For a large part of my life, I have been scared to take that grand leap into the unknown for fear that:
A. I will never get that time back,
B. Everyone will judge me, and
C. I will fail.
Since I was young, I have always had the most irrational phobias. I'm afraid of elevator and subway doors closing on me (and not opening), I'm scared to think of, let alone speak "Bloody Mary" while in a bathroom, and I feel that if I don't lean forward enough on an escalator, I'll tumble down it in front of everyone. Cue my brother's laughter right now. However, while you all might think that I'm crazy and paranoid right now, I do have other fears that to the average person might be understandable.
As a second semester senior, I worry about how I'm going to find a job after graduation. Not just any job, but one that I'll truly feel passionate about, and for most, that seems difficult to find in an entry-level position. Not only that, but I fear that just when I enter the field I love, I will be laid off. This comes from the moments when I have expressed my interest in working for the magazine industry, only to see the look of pity on a person's face as they respond with "Oh, you know that's a dying industry right?" Thank you for that. I'm terrified that while I've become more much more outgoing and sociable since I was a teen, I'm still never going to fully break out of my shell, which, in my case, is not a good thing when you want to be a journalist.
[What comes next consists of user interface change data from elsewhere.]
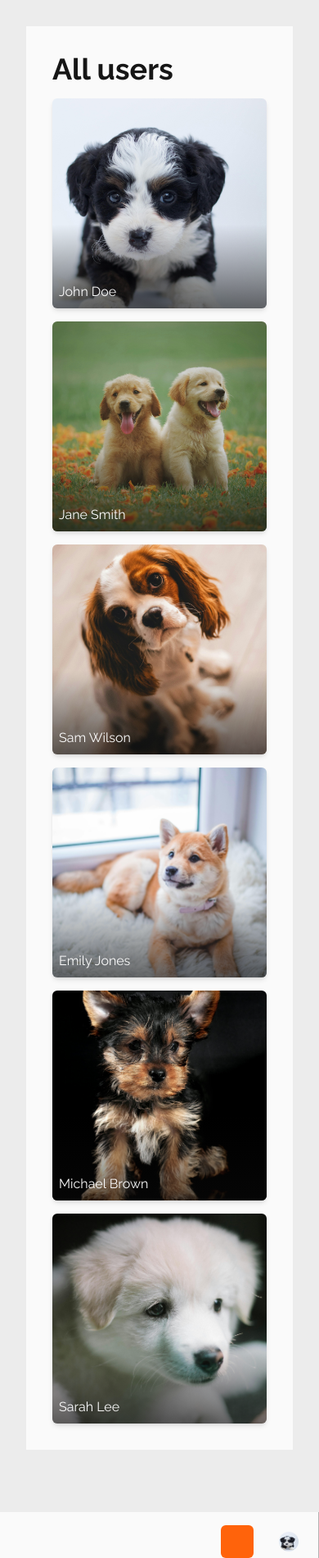
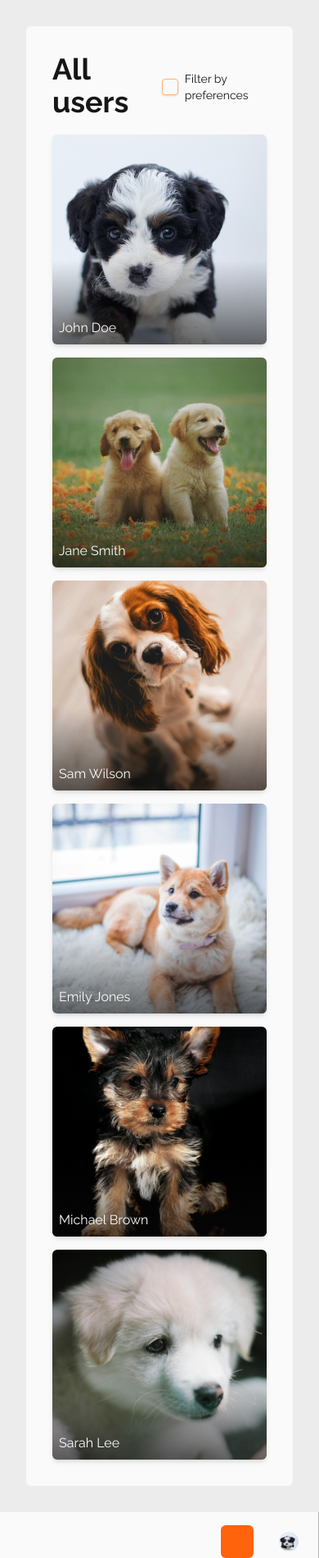
Before and after one commit to Danijel-Korent/open-dating, a Flask app: page /all in a window 390 px wide. Shown: the top 1900 px of the page at 82% size. Run offline with Flask 3, Linux system fonts and the light colour scheme; style sheets or scripts are compiled from the project's sources.

Commit message:
Add nonfunctional filter checkbox to all users page

```diff
--- a/app/dating/templates/all.html
+++ b/app/dating/templates/all.html
@@ -1,5 +1,6 @@
 {% from "includes/macros.html" import profile with context %}
 {% import "dating-macros.html" as macros with context %}
+{% import "components/forms.html" as forms with context %}
 
 {%extends 'basic.html'%}
 
@@ -7,9 +8,13 @@
 
 
 
-<section class="m-8 p-8 rounded-m bg-neutral-50">
-	<h2 class="font-sans font-bold text-4xl mb-4">All users</h2>
+<section class="m-8 p-8 w-fit rounded-md bg-neutral-50">
+	<span class="flex flex-row items-center mb-4">
+	<h2 class="font-sans font-bold text-4xl mr-4 block mb-1">All users</h2>
+	{{forms.checkbox("Filter by preferences", "filter")}}
+	</span>
 	<div class="flex flex-row flex-wrap gap-4 ">
+
 {% for u in users %}
 	{{macros.like(user=u)}}
 {% endfor %}
--- a/app/dating/templates/dating-macros.html
+++ b/app/dating/templates/dating-macros.html
@@ -41,7 +41,7 @@
 
 
 {% macro like(user) %}
-<a class="relative flex flex-col text-neutral-50 z-10 h-64 w-full max-w-96 md:h-[200px] md:w-[150px] rounded-md overflow-clip bg-gradient-to-t from-black/30 to-40% shadow-md" href={{url_for('dating.user', user=user.username)}} >
+<a class="transition-all hover:scale-[1.02] relative flex flex-col text-neutral-50 z-10 h-64 w-full max-w-96 md:h-[200px] md:w-[150px] rounded-md overflow-clip bg-gradient-to-t from-black/30 to-40% shadow-md" href={{url_for('dating.user', user=user.username)}} >
    <div class="absolute h-full z-5 w-full object-cover bg-gradient-to-t from-neutral-950/60 to-40%"></div>
   <img src="{{get_image_path(user.username, user.pictures[0])}}" class="absolute h-full w-full object-cover -z-10 top-0 left-0"/>
     <p class="mt-auto z-10 p-2">
```
Also changed, not shown: assets/css/index.css (+40 -0 lines).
So you're probably sitting at your computer or staring at your phone screen wondering why I've decided to rant about my life and admit to my friends, family and especially strangers that I'm petrified of almost everything. Well, the fact is, despite everything I've mentioned thus far, I know that the first step to overcoming fear is admitting that you're afraid. It wasn't long ago when my mother and I first began speaking about what I wanted to do after college, and she asked me whether I just wanted to be a writer or if I aspired to be an editor. At the time, I told her that I simply wanted to be a staff writer since writing stories and reporting news was the only thing I was truly passionate about. I claimed that I didn't want to deal with the hassle of assigning stories, looking over other writers' work and the like, as most editors do. Honestly though, that was all a bunch of B.S. now that I look back at it. Oddly enough, it wasn't until I attended an event last weekend with Nobel Prize winners, champion rowers, chief inspirers (yes, that's a career), top notch editors and, generally, the best of the best in various industries, that I realized I wasn't being sincere to my mother or myself.
So what's my deal? If you've already read up to this point in my blog post without zoning out while binge-watching Netflix shows, you probably already know the answer to my question.
Here I am, being completely honest with myself. As a journalism student, me saying I don't want to become an editor-in-chief is like a professional traveler saying, "Nah, I just want to see these select few countries" when given the opportunity to see the world. It's like a chef saying he or she only wants to learn how to specialize in French cuisine, but refuses to experiment with others, or a skydiver who says, "Hey, I'll get on the plane, but I probably won't jump." That's me. I've always been afraid to jump. I'm afraid to fall because I worry I might not get back up. Yet after much self-reflection and possibly the big slap in the face I've received from the world yelling at me to wake up because it's time to find a job, I refuse to push myself down anymore.
I don't want to be the next Anna Wintour or Arianna Huffington, and that isn't because I don't wholeheartedly believe these editors are well accomplished and notable. You can strive to be like someone, but you will never actually be that person. There is only one Wintour and only one Huffington. They will always inspire me, but instead, I want to be the absolute best version of myself. As should everyone else. Don't try to be the next Steve Jobs, Larry Page or Mark Zuckerberg. Don't let others tell you that you should strive to be the next Sheryl Sandberg, Oprah Winfrey or Jill Abramson. Be you, and don't let anyone put you down for it. Take risks and don't be afraid like I was for most of my life. If you are, life will just pass you by.